Kate Mackenzie Goldman Sachs and the unrecognised energy crisis

There is a lot to look at in a new note from Goldman Sachs’ commodities team: a WTI price target of $85 for the end of 2009; a forecast that we are now in the beginning of a four-part bull rally.

More interestingly, the note talks about the ‘unrecognised energy crisis’ and concludes that underlying demand must fall in the OECD countries if the BRICs are to maintain their growth.

But first, the current environment: The $65+ rally under way now, they say, is a normalisation of “pricing dislocations caused by the credit crisis”.

And it won’t stop there: They see the current rally as the first of four over a two-year period – the result of a shifting interaction between inventories, investment levels, Opec production and the macro-economic environment. The next three rallies, they say, will be:

2009H2: A cyclical bull market as the economy stabilizes and OPEC
maintains cuts to draw inventories to 10-year average levels. We are
raising our end of 2009 WTI price forecast to $85/bbl from $65/bbl

Interestingly they say most of the fall in demand for oil in 2009 (2.6m/3 per cent, as per the IEA forecast) has already occurred.
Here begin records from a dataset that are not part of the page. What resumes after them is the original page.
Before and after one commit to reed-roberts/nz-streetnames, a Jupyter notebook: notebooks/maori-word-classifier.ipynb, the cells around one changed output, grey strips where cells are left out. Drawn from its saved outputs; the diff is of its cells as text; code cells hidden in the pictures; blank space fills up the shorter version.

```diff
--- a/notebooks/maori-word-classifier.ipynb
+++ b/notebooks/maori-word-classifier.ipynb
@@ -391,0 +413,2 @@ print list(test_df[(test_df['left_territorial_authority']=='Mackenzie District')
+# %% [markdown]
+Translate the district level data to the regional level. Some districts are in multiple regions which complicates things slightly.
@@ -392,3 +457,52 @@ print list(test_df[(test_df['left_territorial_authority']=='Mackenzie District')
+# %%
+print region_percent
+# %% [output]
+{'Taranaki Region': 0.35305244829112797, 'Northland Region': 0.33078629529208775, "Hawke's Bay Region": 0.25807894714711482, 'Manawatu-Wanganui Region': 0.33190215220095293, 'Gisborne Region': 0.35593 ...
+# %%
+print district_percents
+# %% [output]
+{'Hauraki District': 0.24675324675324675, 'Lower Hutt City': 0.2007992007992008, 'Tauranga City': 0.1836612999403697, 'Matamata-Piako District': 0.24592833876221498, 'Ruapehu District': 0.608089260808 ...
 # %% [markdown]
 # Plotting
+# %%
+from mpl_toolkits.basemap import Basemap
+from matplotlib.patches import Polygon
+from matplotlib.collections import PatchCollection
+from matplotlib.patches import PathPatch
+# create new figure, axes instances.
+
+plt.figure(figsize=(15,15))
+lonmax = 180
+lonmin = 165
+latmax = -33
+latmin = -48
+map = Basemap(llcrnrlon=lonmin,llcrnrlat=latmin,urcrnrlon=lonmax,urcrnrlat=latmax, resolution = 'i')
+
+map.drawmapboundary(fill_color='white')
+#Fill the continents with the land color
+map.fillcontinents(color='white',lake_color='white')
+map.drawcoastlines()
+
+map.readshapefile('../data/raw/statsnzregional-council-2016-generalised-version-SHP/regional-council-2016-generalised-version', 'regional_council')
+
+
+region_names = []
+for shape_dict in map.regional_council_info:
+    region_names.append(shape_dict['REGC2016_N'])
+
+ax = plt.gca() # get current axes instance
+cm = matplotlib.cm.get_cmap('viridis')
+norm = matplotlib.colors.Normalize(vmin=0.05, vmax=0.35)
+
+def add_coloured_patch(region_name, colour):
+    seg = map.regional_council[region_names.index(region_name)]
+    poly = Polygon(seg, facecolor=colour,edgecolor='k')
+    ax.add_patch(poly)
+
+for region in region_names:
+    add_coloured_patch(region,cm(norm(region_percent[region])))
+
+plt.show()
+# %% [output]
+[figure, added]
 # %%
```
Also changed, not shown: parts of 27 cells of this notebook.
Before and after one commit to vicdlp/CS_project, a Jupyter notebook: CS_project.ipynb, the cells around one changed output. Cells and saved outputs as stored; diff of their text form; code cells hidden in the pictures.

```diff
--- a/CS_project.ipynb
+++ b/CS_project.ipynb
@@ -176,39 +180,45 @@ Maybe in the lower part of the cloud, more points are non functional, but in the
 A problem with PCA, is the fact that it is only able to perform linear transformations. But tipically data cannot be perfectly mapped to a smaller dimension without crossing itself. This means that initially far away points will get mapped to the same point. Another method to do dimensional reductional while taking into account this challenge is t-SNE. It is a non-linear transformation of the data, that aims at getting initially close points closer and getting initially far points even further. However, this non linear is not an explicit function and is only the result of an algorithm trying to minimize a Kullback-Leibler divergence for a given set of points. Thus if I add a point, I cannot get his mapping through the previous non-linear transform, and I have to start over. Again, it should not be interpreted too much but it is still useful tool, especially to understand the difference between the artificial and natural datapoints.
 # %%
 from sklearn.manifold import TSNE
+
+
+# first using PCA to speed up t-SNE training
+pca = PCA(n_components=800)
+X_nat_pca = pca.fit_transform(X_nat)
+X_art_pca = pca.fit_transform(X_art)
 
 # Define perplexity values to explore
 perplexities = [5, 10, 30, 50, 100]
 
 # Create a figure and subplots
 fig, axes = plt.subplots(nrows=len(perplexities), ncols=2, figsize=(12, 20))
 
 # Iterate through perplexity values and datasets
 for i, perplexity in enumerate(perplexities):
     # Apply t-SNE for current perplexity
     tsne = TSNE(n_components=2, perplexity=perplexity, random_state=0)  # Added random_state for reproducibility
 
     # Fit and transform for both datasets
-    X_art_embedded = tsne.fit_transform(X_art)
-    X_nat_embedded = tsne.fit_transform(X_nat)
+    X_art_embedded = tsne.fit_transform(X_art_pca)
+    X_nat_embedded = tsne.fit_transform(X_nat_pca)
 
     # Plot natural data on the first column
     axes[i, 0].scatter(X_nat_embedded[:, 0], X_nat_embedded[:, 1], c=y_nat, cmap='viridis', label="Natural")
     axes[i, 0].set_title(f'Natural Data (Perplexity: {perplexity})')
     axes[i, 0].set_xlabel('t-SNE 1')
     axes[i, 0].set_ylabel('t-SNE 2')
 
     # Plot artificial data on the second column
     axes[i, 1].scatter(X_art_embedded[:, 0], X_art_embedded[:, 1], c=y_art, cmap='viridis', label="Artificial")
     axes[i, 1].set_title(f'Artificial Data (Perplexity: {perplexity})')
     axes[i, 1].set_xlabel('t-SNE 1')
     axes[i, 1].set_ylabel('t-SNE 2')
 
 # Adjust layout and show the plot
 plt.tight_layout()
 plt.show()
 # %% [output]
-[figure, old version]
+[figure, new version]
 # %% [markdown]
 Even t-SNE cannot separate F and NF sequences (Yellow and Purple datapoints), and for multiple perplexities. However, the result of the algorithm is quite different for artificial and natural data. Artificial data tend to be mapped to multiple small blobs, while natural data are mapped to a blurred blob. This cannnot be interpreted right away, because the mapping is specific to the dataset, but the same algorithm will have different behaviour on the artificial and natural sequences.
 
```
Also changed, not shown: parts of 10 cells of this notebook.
Opec, they say, holds the key to the second half of this year – but Saudi Arabia at least looks likely to maintain reduced production levels.

2010H1: A structural bull market as long-dated prices rise to motivate
renewed Non-OPEC production capacity investment while OPEC spare
capacity returns to the market in an attempt to bridge the gap. We are
raising our 12-month WTI price target to
$90/bbl from $70/bbl.

“..Thus, we view expected OPEC production increases likely later this year [2009] and into 2010 as nothing more than buying the market some time and helping build an inventory cushion that the market will eventually sorely need given Non-OPEC production declines.”

So, then:

2010H2: A likely return to energy shortages as dwindling OPEC spare
capacity is likely unable to meet rising demand as Non-OPEC production
growth is restricted by limited investment in oil production infrastructure.
We are introducing an end 2010 WTI price forecast of $95/bbl.

So what about these energy shortages? Further along in the note, they expand on this (emphasis ours):

For the past three years, the macroeconomic environment has been dominated by two
recurring themes that have constrained economic growth: the financial crisis and the
energy crisis. Although the financial crisis has been recognized, the energy crisis has not, as the deepening of the financial crisis did not allow oil prices to remain high enough for long enough to generate a solution to the energy problem, which has not gone away. Before last September, the macro economy simply shifted focus between each ongoing crisis: oil prices spike to $75/bbl, sub-prime crisis, spike to $100/bbl, the collapse of Bear Stearns, oil price spike to $150/bbl, and finally the collapse of Lehman brothers, with each event constraining growth in one way or another.

The reason why these became the two focal points is that they represented two extremely
large global imbalances that needed to be resolved before strong global growth could
comfortably resume. In the financials the imbalance was excessive debt and leverage and
in energy it was the production capacity utilization rate which was near 100%. Note that
even today during one of the worst global economic recessions since the 1930s, oil production capacity utilization is near 95%.
Clearly, the market needed to deal with these imbalances, as not only did they constrain growth but each one exacerbated the other –
higher oil prices exacerbated the savings glut which in turn fueled more demand via
leverage. By early last year, the two most favorite trades became long energy and short
financials as the imbalances were so obvious.

But now, they say, financial imbalances are beginning to be addressed; but the opposite is happening for the energy crisis, as the lack of investment is storing up an even bigger problem.

The growth in supply will simply not keep up with steady growth in demand – supply growth over the next five years looks to be 0.75 per cent ‘at best’ while demand growth of 1.8 per cent is implied.

The key is that oil demand in the OECD countries needs to decline to accommodate new oil demand growth in the BRICs.

Peak oilists, don’t get too excited yet: Goldman believes the problems constraining growth in supply are political, not geological: poor regulatory environments, natural resources protectionism and inadequate infrastructure.

Related story:

Markets: Oil rises as Goldman turns bullish (FT Energy Source, 04/06/09)